Rewarding and educational
Nowadays parents seem to be constantly seeking ways to entertain their kids at weekends and holidays, often forgetting that visiting a market or good food stall can be just as rewarding and educational as a trip to the museum. As soon as children are old enough to make decisions, it’s key to get them fully involved in the shopping—just try to make it fun.

Younger children could set about choosing ingredients at a particular stall for something as simple as a fruit salad. The beauty is that at a good market or shop, you‘ll find local, reasonably-priced, seasonal fare.

You can pick up individual fruits instead of those pre-packed plastic boxes, which often lead to over-buying and waste, never mind the superfluous packaging. In a world where so much food is thrown away that old adage ‘less is more’ is such an important lesson; a few perfectly-ripe greengages will certainly be devoured, while half of that bargain-basement, family-size punnet of tasteless plums will most likely finish up in the bin.

A simple supper
Market shopping, like any shopping, comes to life when you have some money in your own pocket and most older children will relish the responsibility of tracking down and choosing the ingredients for a simple supper such as toad in the hole, mash and greens.

How do you decide on which sausage with so many to choose from? Which variety of potato will make the perfect mash? How do I cook the seasonal greens? And what are those weird-looking tubers? Traders are fabulously passionate and informative about their wares, so it’s a perfect time to pick up cooking tips and, with an expert’s guidance, to snap up produce at its very best.

Learning to shop well is a life skill, and there’s nowhere better to learn than a great market.

Top tips for savvy shoppers
Look out for local, seasonal food. It tastes fantastic and is often cheaper too

—Learn from the experts; growers and producers can teach you how to spot the freshest, tastiest wares

—Don’t be scared to ask for advice; traders love to share their knowledge and can help out with cooking tips or introducing you to less familiar, often more economical, choices
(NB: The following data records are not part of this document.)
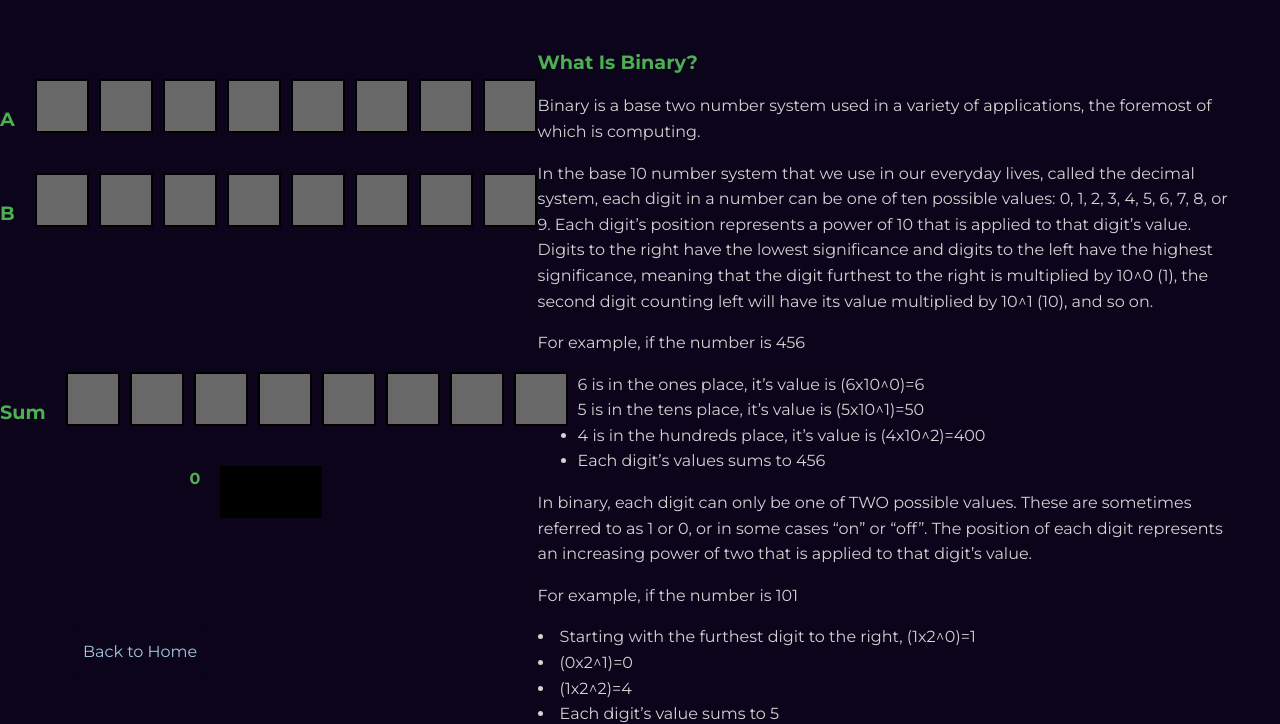
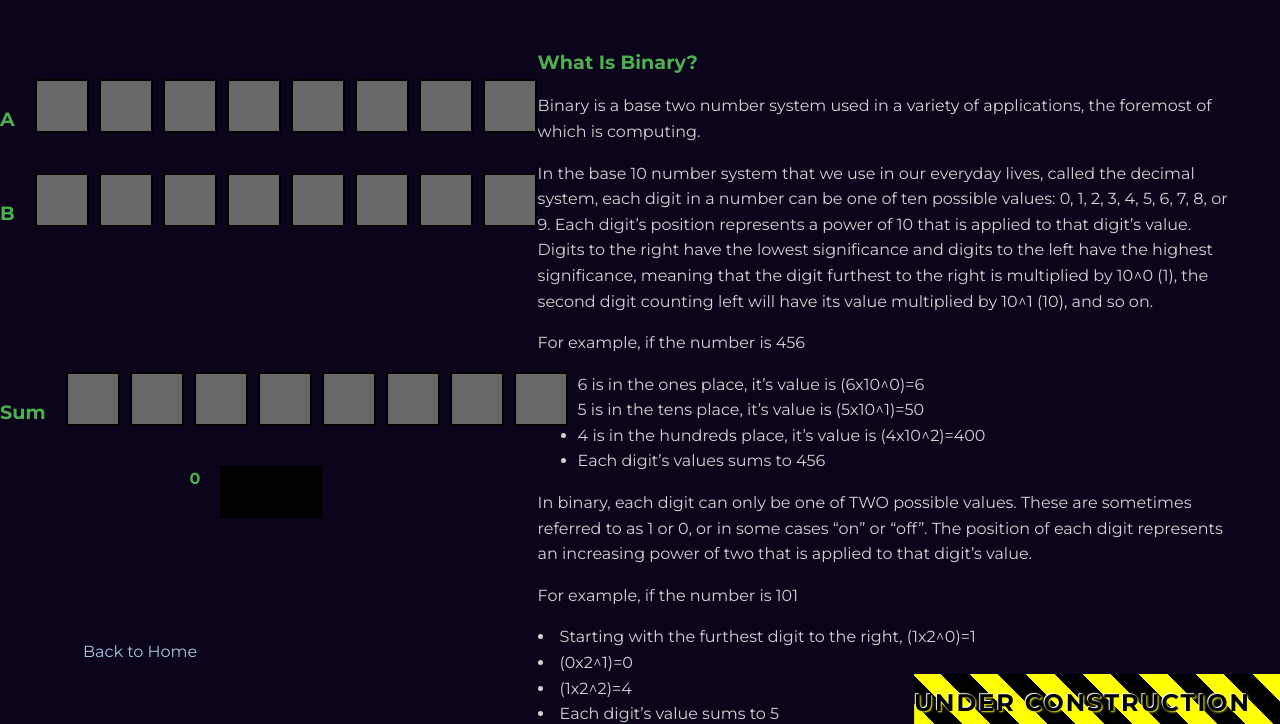
Before and after one commit to bpmurray77/fluffy-eureka, a website: page binary.html in a window 1280 px wide. Shown: the part 76-800 px from the top of the page. Drawn offline with Linux system fonts and the light colour scheme.

Commit message:
reverting

```diff
--- a/binary.html
+++ b/binary.html
@@ -8,6 +8,7 @@
     <link rel="preconnect" href="https://fonts.gstatic.com" crossorigin>
     <link href="https://fonts.googleapis.com/css2?family=Montserrat:ital,wght@0,100..900;1,100..900&display=swap" rel="stylesheet">
     <link rel="stylesheet" href="css/binary.css">
+    <link rel="stylesheet" href="construction.css">
     <link rel="stylesheet" href="flicker.css">
 </head>
 <body>
@@ -120,8 +121,18 @@
             <p>When will it end</p>
             <p>I need to scroll down</p>
             <p>Can I please scroll more</p>
-            <div id="alu-animation-container"></div>
+            <p>I need to test the scrolling</p>
+            <p>please just a crumb</p>
+            <p>please let me scroll</p>
             <!-- Add more documentation content as needed -->
+        </div>
+        <div class="ticker-container">
+            <div class="ticker caution-tape">
+              <span>Under Construction</span> &nbsp;&nbsp;&nbsp;&nbsp;
+              <span>Under Construction</span> &nbsp;&nbsp;&nbsp;&nbsp;
+              <span>Under Construction</span> &nbsp;&nbsp;&nbsp;&nbsp;
+              <span>Under Construction</span>
+            </div>
         </div>
     </div>
 
--- a/binary.js
+++ b/binary.js
@@ -2,176 +2,71 @@ document.addEventListener("DOMContentLoaded", function() {
     const aBits = document.querySelectorAll('#row-a .bit');
     const bBits = document.querySelectorAll('#row-b .bit');
     const sumBits = document.querySelectorAll('#row-result .bit');
-    const decimalSumOutput = document.getElementById('decimal-sum');
-    const colorDisplay = document.getElementById('color-display');
+    const decimalSumOutput = document.getElementById('decimal-sum'); // Element to display decimal sum
+    const colorDisplay = document.getElementById('color-display');   // Element to show the selected color
 
-    let aValue = Array(8).fill(0);
-    let bValue = Array(8).fill(0);
+    let aValue = Array(8).fill(0); // Initialize Value A as an array of 8 bits (all 0s)
+    let bValue = Array(8).fill(0); // Initialize Value B as an array of 8 bits (all 0s)
 
-    const colorPalette = [/* ... your color palette array ... */];
+    const colorPalette = [
+        '#000000', '#800000', '#008000', '#808000', '#000080', '#800080',
+        '#008080', '#c0c0c0', '#c0dcc0', '#a6caf0', '#2a3faa', '#2a3fff',
+        '#2a5f00', '#2a5f55', '#2a5faa', '#2a5fff', '#2a7f00', '#2a7f55',
+        '#2a7faa', '#2a7fff', '#2a9f00', '#2a9f55', '#2a9faa', '#2a9fff',
+        '#2abf00', '#2abf55', '#2abfaa', '#2abfff', '#2adf00', '#2adf55',
+        '#2adfaa', '#2adfff', '#2aff00', '#2aff55', '#2affaa', '#2affff',
+        '#550000', '#550055', '#5500aa', '#5500ff', '#551f00', '#551f55',
+        '#551faa', '#551fff', '#553f00', '#553f55', '#553faa', '#553fff',
+        '#555f00', '#555f55', '#555faa', '#555fff', '#557f00', '#557f55',
+        '#557faa', '#557fff', '#559f00', '#559f55', '#559faa', '#559fff',
+        '#55bf00', '#55bf55', '#55bfaa', '#55bfff', '#55df00', '#55df55',
+        '#55dfaa', '#55dfff', '#55ff00', '#55ff55', '#55ffaa', '#55ffff',
+        '#7f0000', '#7f0055', '#7f00aa', '#7f00ff', '#7f1f00', '#7f1f55',
+        '#7f1faa', '#7f1fff', '#7f3f00', '#7f3f55', '#7f3faa', '#7f3fff',
+        '#7f5f00', '#7f5f55', '#7f5faa', '#7f5fff', '#7f7f00', '#7f7f55',
+        '#7f7faa', '#7f7fff', '#7f9f00', '#7f9f55', '#7f9faa', '#7f9fff',
+        '#7fbf00', '#7fbf55', '#7fbfaa', '#7fbfff', '#7fdf00', '#7fdf55',
+        '#7fdfaa', '#7fdfff', '#7fff00', '#7fff55', '#7fffaa', '#7fffff',
+        '#aa0000', '#aa0055', '#aa00aa', '#aa00ff', '#aa1f00', '#aa1f55',
+        '#aa1faa', '#aa1fff', '#aa3f00', '#aa3f55', '#aa3faa', '#aa3fff',
+        '#aa5f00', '#aa5f55', '#aa5faa', '#aa5fff', '#aa7f00', '#aa7f55',
+        '#aa7faa', '#aa7fff', '#aa9f00', '#aa9f55', '#aa9faa', '#aa9fff',
+        '#aabf00', '#aabf55', '#aabfaa', '#aabfff', '#aadf00', '#aadf55',
+        '#aadfaa', '#aadfff', '#aaff00', '#aaff55', '#aaffaa', '#aaffff',
+        '#d40000', '#d40055', '#d400aa', '#d400ff', '#d41f00', '#d41f55',
+        '#d41faa', '#d41fff', '#d43f00', '#d43f55', '#d43faa', '#d43fff',
+        '#d45f00', '#d45f55', '#d45faa', '#d45fff', '#d47f00', '#d47f55',
+        '#d47faa', '#d47fff', '#d49f00', '#d49f55', '#d49faa', '#d49fff',
+        '#d4bf00', '#d4bf55', '#d4bfaa', '#d4bfff', '#d4df00', '#d4df55',
+        '#d4dfaa', '#d4dfff', '#d4ff00', '#d4ff55', '#d4ffaa', '#d4ffff',
+        '#ff0055', '#ff00aa', '#ff1f00', '#ff1f55', '#ff1faa', '#ff1fff',
+        '#ff3f00', '#ff3f55', '#ff3faa', '#ff3fff', '#ff5f00', '#ff5f55',
+        '#ff5faa', '#ff5fff', '#ff7f00', '#ff7f55', '#ff7faa', '#ff7fff',
+        '#ff9f00', '#ff9f55', '#ff9faa', '#ff9fff', '#ffbf00', '#ffbf55',
+        '#ffbfaa', '#ffbfff', '#ffdf00', '#ffdf55', '#ffdfaa', '#ffdfff',
+        '#ffff55', '#ffffaa', '#ccccff', '#ffccff', '#33ffff', '#66ffff',
+        '#99ffff', '#ccffff', '#007f00', '#007f55', '#007faa', '#007fff',
+        '#009f00', '#009f55', '#009faa', '#009fff', '#00bf00', '#00bf55',
+        '#00bfaa', '#00bfff', '#00df00', '#00df55', '#00dfaa', '#00dfff',
+        '#00ff55', '#00ffaa', '#2a0000', '#2a0055', '#2a00aa', '#2a00ff',
+        '#2a1f00', '#2a1f55', '#2a1faa', '#2a1fff', '#2a3f00', '#2a3f55',
+        '#fffbf0', '#a0a0a4', '#808080', '#ff0000', '#00ff00', '#ffff00',
+        '#0000ff', '#ff00ff', '#00ffff', '#ffffff'
+    ];
 
-    // Create a container for the ALU animation
-    const aluContainer = document.createElement('div');
-    aluContainer.id = 'alu-animation';
-    document.querySelector('.documentation-container').appendChild(aluContainer);
-
-    function createSVGElement(type) {
-        return document.createElementNS("http://www.w3.org/2000/svg", type);
-    }
-
-    function createGate(x, y, type) {
-        const gate = createSVGElement('g');
-        const body = createSVGElement('path');
-        let label = createSVGElement('text');
-
-        switch(type) {
-            case 'AND':
-                body.setAttribute('d', `M${x},${y} h20 a10,10 0 0 1 0,20 h-20 z`);
-                label.textContent = '&';
-                break;
-            case 'OR':
-                body.setAttribute('d', `M${x},${y} q20,10 0,20 q-20,-10 0,-20 z`);
-                label.textContent = '≥1';
-                break;
-            case 'XOR':
-                body.setAttribute('d', `M${x},${y} q20,10 0,20 q-20,-10 0,-20 z`);
-                const extraCurve = createSVGElement('path');
-                extraCurve.setAttribute('d', `M${x-3},${y} q20,10 0,20`);
-                gate.appendChild(extraCurve);
-                label.textContent = '=1';
-                break;
-        }
-
-        body.setAttribute('fill', '#4CAF50');
-        label.setAttribute('x', x + 10);
-        label.setAttribute('y', y + 14);
-        label.setAttribute('text-anchor', 'middle');
-        label.setAttribute('font-size', '10');
-
-        gate.appendChild(body);
-        gate.appendChild(label);
-        return gate;
-    }
-
-    function createWire(x1, y1, x2, y2) {
-        const wire = createSVGElement('line');
-        wire.setAttribute('x1', x1);
-        wire.setAttribute('y1', y1);
-        wire.setAttribute('x2', x2);
-        wire.setAttribute('y2', y2);
-        wire.setAttribute('stroke', '#4CAF50');
-        wire.setAttribute('stroke-width', '2');
-        return wire;
-    }
-
-    function createFullAdder(x, y, index) {
-        const group = createSVGElement('g');
-
-        // XOR gates
-        const xor1 = createGate(x, y, 'XOR');
-        const xor2 = createGate(x + 50, y + 20, 'XOR');
-
-        // AND gates
-        const and1 = createGate(x, y + 40, 'AND');
-        const and2 = createGate(x + 50, y + 60, 'AND');
-
-        // OR gate
-        const or = createGate(x + 100, y + 50, 'OR');
-
-        // Wires
-        const wires = [
-            createWire(x - 10, y + 10, x, y + 10), // Input A
-            createWire(x - 10, y + 30, x, y + 30), // Input B
-            createWire(x + 30, y + 10, x + 50, y + 30), // XOR1 to XOR2
-            createWire(x + 30, y + 10, x, y + 50), // XOR1 to AND1
-            createWire(x + 30, y + 30, x, y + 70), // Input B to AND1
-            createWire(x + 80, y + 40, x + 100, y + 60), // XOR2 to output
-            createWire(x + 30, y + 50, x + 50, y + 70), // AND1 to OR
-            createWire(x + 80, y + 70, x + 100, y + 70), // AND2 to OR
-            createWire(x + 130, y + 60, x + 140, y + 60), // OR to Carry out
-            createWire(x - 10, y + 80, x + 50, y + 80), // Carry in
-        ];
-
-        wires.forEach(wire => group.appendChild(wire));
-        group.append(xor1, xor2, and1, and2, or);
-
-        // Labels
-        const labels = [
-            {text: `A${7-index}`, x: x - 15, y: y + 10, color: '#FF5733'},  // Orange
-            {text: `B${7-index}`, x: x - 15, y: y + 30, color: '#33FF57'},  // Green
-            {text: `S${7-index}`, x: x + 85, y: y + 35, color: '#3357FF'},  // Blue
-            {text: 'Cin', x: x - 15, y: y + 80, color: '#FF33F5'},          // Pink
-            {text: 'Cout', x: x + 145, y: y + 60, color: '#F5FF33'}         // Yellow
-        ];
-
-        labels.forEach(label => {
-            const text = createSVGElement('text');
-            text.textContent = label.text;
-            text.setAttribute('x', label.x);
-            text.setAttribute('y', label.y);
-            text.setAttribute('font-size', '10');
-            text.setAttribute('fill', label.color);
-            group.appendChild(text);
-        });
-
-        return group;
-    }
-
-    function setupALUAnimation() {
-        const svg = createSVGElement('svg');
-        svg.setAttribute('width', '100%');
-        svg.setAttribute('height', '1000');
-        svg.setAttribute('viewBox', '0 0 800 1000');
-
-        for (let i = 0; i < 8; i++) {
-            const fullAdder = createFullAdder(50, i * 120, i);
-            svg.appendChild(fullAdder);
-        }
-
-        aluContainer.appendChild(svg);
-    }
-
-    function updateALU(a, b) {
-        const svg = aluContainer.querySelector('svg');
-        const wires = svg.querySelectorAll('line');
-        const gates = svg.querySelectorAll('path');
-
-        let carry = 0;
-        for (let i = 7; i >= 0; i--) {
-            const bitA = (a >> i) & 1;
-            const bitB = (b >> i) & 1;
-            const sum = bitA ^ bitB ^ carry;
-            const nextCarry = (bitA & bitB) | (carry & (bitA ^ bitB));
-
-            // Calculate the index for the current full adder
-            const adderIndex = 7 - i;
-
-            // Update input wires
-            wires[adderIndex * 10].style.stroke = bitA ? '#ff0000' : '#4CAF50';
-            wires[adderIndex * 10 + 1].style.stroke = bitB ? '#ff0000' : '#4CAF50';
-            wires[adderIndex * 10 + 9].style.stroke = carry ? '#ff0000' : '#4CAF50';
-
-            // Update gates
-            gates[adderIndex * 5].style.fill = (bitA ^ bitB) ? '#ff0000' : '#4CAF50'; // XOR1
-            gates[adderIndex * 5 + 1].style.fill = sum ? '#ff0000' : '#4CAF50'; // XOR2
-            gates[adderIndex * 5 + 2].style.fill = (bitA & bitB) ? '#ff0000' : '#4CAF50'; // AND1
-            gates[adderIndex * 5 + 3].style.fill = ((bitA ^ bitB) & carry) ? '#ff0000' : '#4CAF50'; // AND2
-            gates[adderIndex * 5 + 4].style.fill = nextCarry ? '#ff0000' : '#4CAF50'; // OR
-
-            // Update output wire
-            wires[adderIndex * 10 + 5].style.stroke = sum ? '#ff0000' : '#4CAF50';
-            wires[adderIndex * 10 + 8].style.stroke = nextCarry ? '#ff0000' : '#4CAF50';
-
-            carry = nextCarry;
-        }
-    }
-
+    // Function to update the sum and display it
     function updateSum() {
+        // Convert the binary arrays to decimal
         const aDecimal = parseInt(aValue.join(''), 2);
         const bDecimal = parseInt(bValue.join(''), 2);
+
+        // Calculate the sum of A and B
         const sumDecimal = aDecimal + bDecimal;
+
+        // Convert the sum back to binary (as a string of length 8, padded with 0s)
         const sumBinary = sumDecimal.toString(2).padStart(8, '0');
 
+        // Update the sum row's bits based on the binary result
         sumBits.forEach((bit, index) => {
             if (sumBinary[index] === '1') {
                 bit.classList.add('active');
@@ -180,29 +75,35 @@ document.addEventListener("DOMContentLoaded", function() {
             }
         });
 
+        // Update the decimal sum in the HTML
         decimalSumOutput.textContent = sumDecimal;
+
+        // Get the corresponding color from the palette (wrap sumDecimal to 255)
         const color = colorPalette[sumDecimal % 256];
+
+        // Update the color display (set background color)
         colorDisplay.style.backgroundColor = color;
-
-        updateALU(aDecimal, bDecimal);
     }
 
+    // Add click event listeners for Value A bits
     aBits.forEach((bit, index) => {
         bit.addEventListener('click', function() {
             bit.classList.toggle('active');
+            // Update A value array based on the bit's state
             aValue[index] = bit.classList.contains('active') ? 1 : 0;
+            // Update the sum
             updateSum();
         });
     });
 
+    // Add click event listeners for Value B bits
     bBits.forEach((bit, index) => {
         bit.addEventListener('click', function() {
             bit.classList.toggle('active');
+            // Update B value array based on the bit's state
             bValue[index] = bit.classList.contains('active') ? 1 : 0;
+            // Update the sum
             updateSum();
         });
     });
-
-    setupALUAnimation();
-    updateSum(); // Initial update
 });
```
Also changed, not shown: css/binary.css (+0 -12 lines).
—Take the opportunity to taste—you may discover a new favourite

—Buy what you will use. Bulk offers are tempting but often end up tasting of little, being more than you can eat and finishing up in the bin

Read Jenny’s child-friendly recipe for spring Market salad